Task goal:
Report, as a single number, how many lines of the records contain the word "lambda".

Records to use:
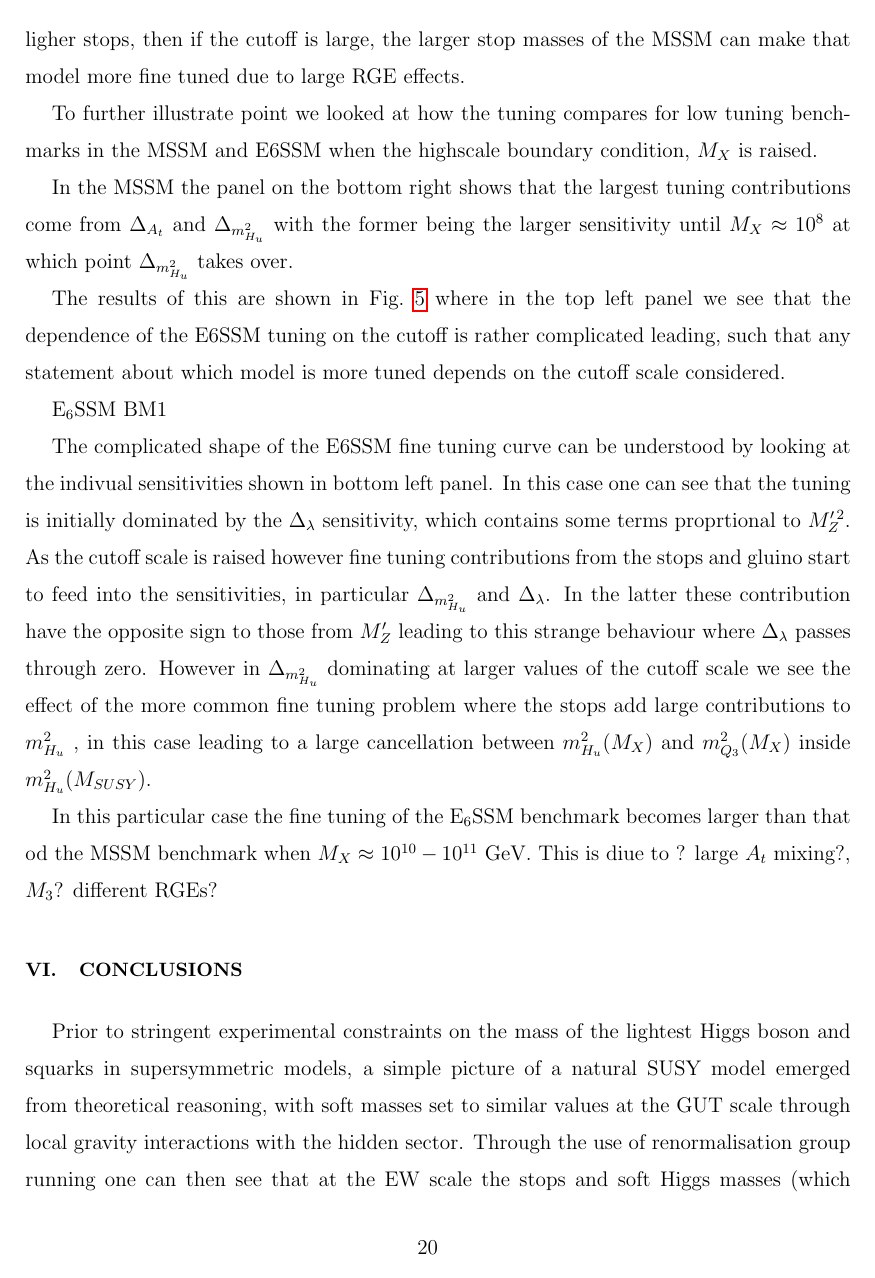
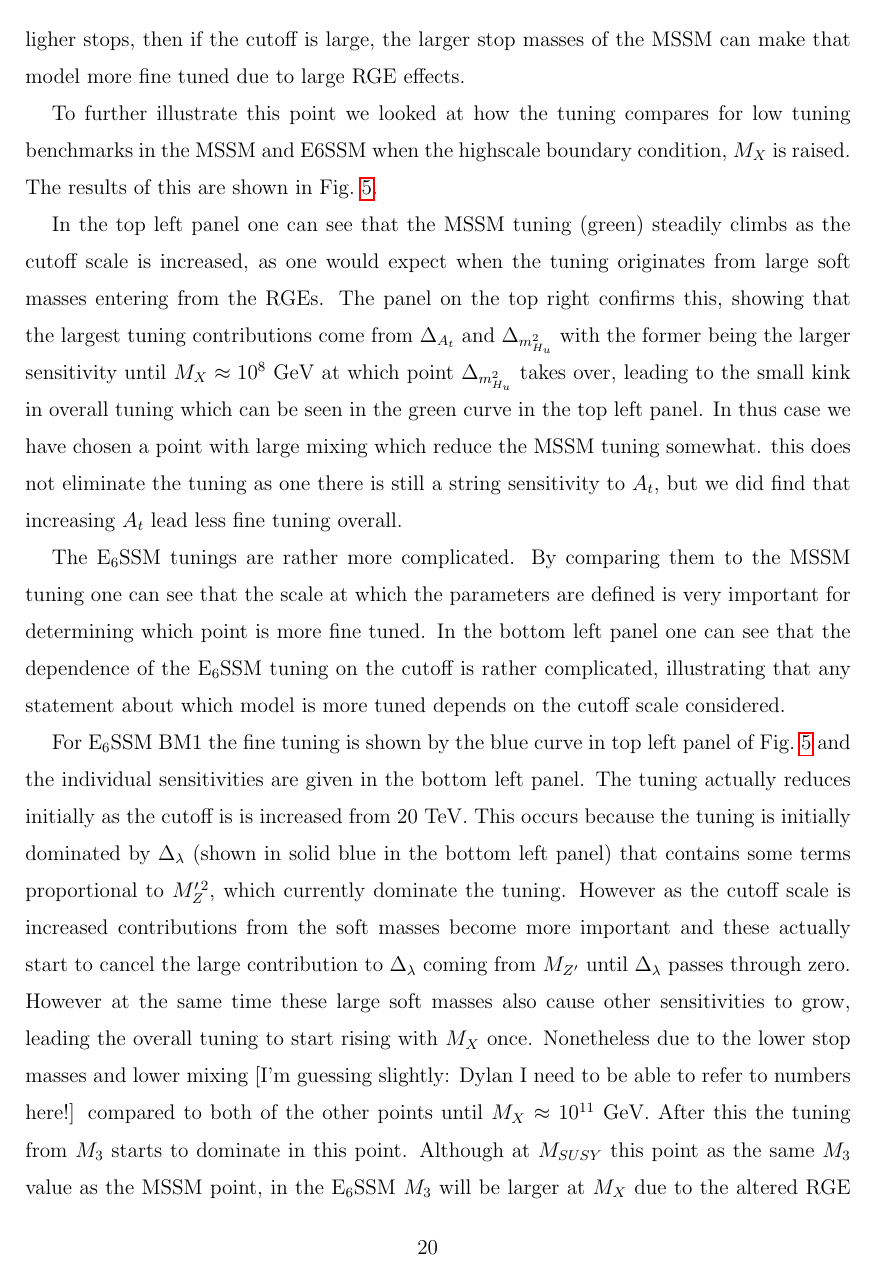
Before and after one commit to azedarach/E6SSM-Tuning, a LaTeX paper (paper/e6ssm-tuning-paper.tex): page 20 of 34 before the commit and page 20 of 35 after it. Compiled offline with pdfLaTeX.

Commit message:
explained the benchmark points as best I can for now.

```diff
--- a/paper/e6ssm-tuning-paper.tex
+++ b/paper/e6ssm-tuning-paper.tex
@@ -980,34 +980,50 @@ if the cutoff is large, the larger stop masses of the MSSM can make
 that model more fine tuned due to large RGE effects.
 
 
-To further illustrate point we looked at how the tuning compares for
+To further illustrate this point we looked at how the tuning compares for
 low tuning benchmarks in the MSSM and E6SSM when the highscale
-boundary condition, $M_X$ is raised.
+boundary condition, $M_X$ is raised.  The results of this are shown in
+Fig.~\ref{Fig:BMs-varyMX}.
 
-In the MSSM the panel on the bottom right shows that the largest
-tuning contributions come from $\Delta_{A_t}$ and $\Delta_{m_{H_u}^2}$
-with the former being the larger sensitivity until $M_X\approx 10^8$
-at which point $\Delta_{m_{H_u}^2}$ takes over.
+In the top left panel one can see that the MSSM tuning (green)
+steadily climbs as the cutoff scale is increased, as one would expect
+when the tuning originates from large soft masses entering from the
+RGEs. The panel on the top right confirms this, showing that the
+largest tuning contributions come from $\Delta_{A_t}$ and
+$\Delta_{m_{H_u}^2}$ with the former being the larger sensitivity
+until $M_X\approx 10^8$ GeV at which point $\Delta_{m_{H_u}^2}$ takes
+over, leading to the small kink in overall tuning which can be seen in
+the green curve in the top left panel. In thus case we have chosen a
+point with large mixing which reduce the MSSM tuning somewhat.  this
+does not eliminate the tuning as one there is still a string
+sensitivity to $A_t$, but we did find that increasing $A_t$ lead less
+fine tuning overall.
 
-The results of this are shown in
-Fig.~\ref{Fig:BMs-varyMX} where in the top left panel we see that the
-dependence of the E6SSM tuning on the cutoff is rather complicated
-leading, such that any statement about which model is more tuned
-depends on the cutoff scale considered.
+The E$_6$SSM tunings are rather more complicated.  By comparing them
+to the MSSM tuning one can see that the scale at which the parameters
+are defined is very important for determining which point is more fine
+tuned.  In the bottom left panel one can see that the dependence of
+the E$_6$SSM tuning on the cutoff is rather complicated, illustrating
+that any statement about which model is more tuned depends on the
+cutoff scale considered.
 
-E$_6$SSM BM1
-
-The complicated shape of the E6SSM fine tuning curve can be understood
-by looking at the indivual sensitivities shown in bottom left panel.
-In this case one can see that the tuning is initially dominated by the
-$\Delta_\lambda$ sensitivity, which contains some terms proprtional to
-$M_Z^{\prime \, 2}$.  As the cutoff scale is raised however fine
-tuning contributions from the stops and gluino start to feed into the
-sensitivities, in particular $\Delta_{m_{H_u}^2}$ and $\Delta_\lambda$.
-In the latter these contribution have the opposite sign to those from
-$M_Z^\prime$ leading to this strange behaviour where $\Delta_\lambda$
-passes through zero.  However in $\Delta_{m_{H_u}^2}$ dominating at
-larger values of the cutoff scale we see the effect of the more common
-fine tuning problem where the stops add large contributions to
-$m_{H_u}^2$ , in this case leading to a large cancellation between
-$m_{H_u}^2(M_X)$ and $m_{Q_3}^2(M_X)$ inside $m_{H_u}^2(M_{SUSY})$.
+For E$_6$SSM BM1 the fine tuning is shown by the blue curve in top
+left panel of Fig.~\ref{Fig:BMs-varyMX} and the individual sensitivities
+are given in the bottom left panel. The tuning actually reduces
+initially as the cutoff is is increased from $20$ TeV.  This occurs
+because the tuning is initially dominated by $\Delta_\lambda$ (shown in
+solid blue in the bottom left panel) that contains some terms
+proportional to $M_Z^{\prime \, 2}$, which currently dominate the
+tuning.  However as the cutoff scale is increased contributions from
+the soft masses become more important and these actually start to
+cancel the large contribution to $\Delta_\lambda$ coming from
+$M_{Z^\prime}$ until $\Delta_\lambda$ passes through zero.  However at
+the same time these large soft masses also cause other sensitivities
+to grow, leading the overall tuning to start rising with $M_X$
+once. Nonetheless due to the lower stop masses and lower mixing [I'm
+  guessing slightly: Dylan I need to be able to refer to numbers
+  here!]  compared to both of the other points until $M_X \approx
+10^{11}$ GeV.  After this the tuning from $M_3$ starts to dominate in
+this point.  Although at $M_{SUSY}$ this point as the same $M_3$ value
+as the MSSM point, in the E$_6$SSM $M_3$ will be larger at $M_X$ due
+to the altered RGE running from exotic matter\footnote{This altered
@@ -1016,5 +1058,4 @@ $m_{H_u}^2(M_X)$ and $m_{Q_3}^2(M_X)$ inside $m_{H_u}^2(M_{SUSY})$.
 
-In this particular case the fine tuning of the E$_6$SSM benchmark becomes larger than that od the MSSM benchmark when $M_X\approx 10^{10}-10^{11}$ GeV. This is diue to ? large $A_t$ mixing?, $M_3$? different RGEs?
 
 \begin{figure}
 \begin{center}
```
Also changed, not shown: paper/e6ssm-tuning-paper.tex (28 more changed lines).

Task response:
6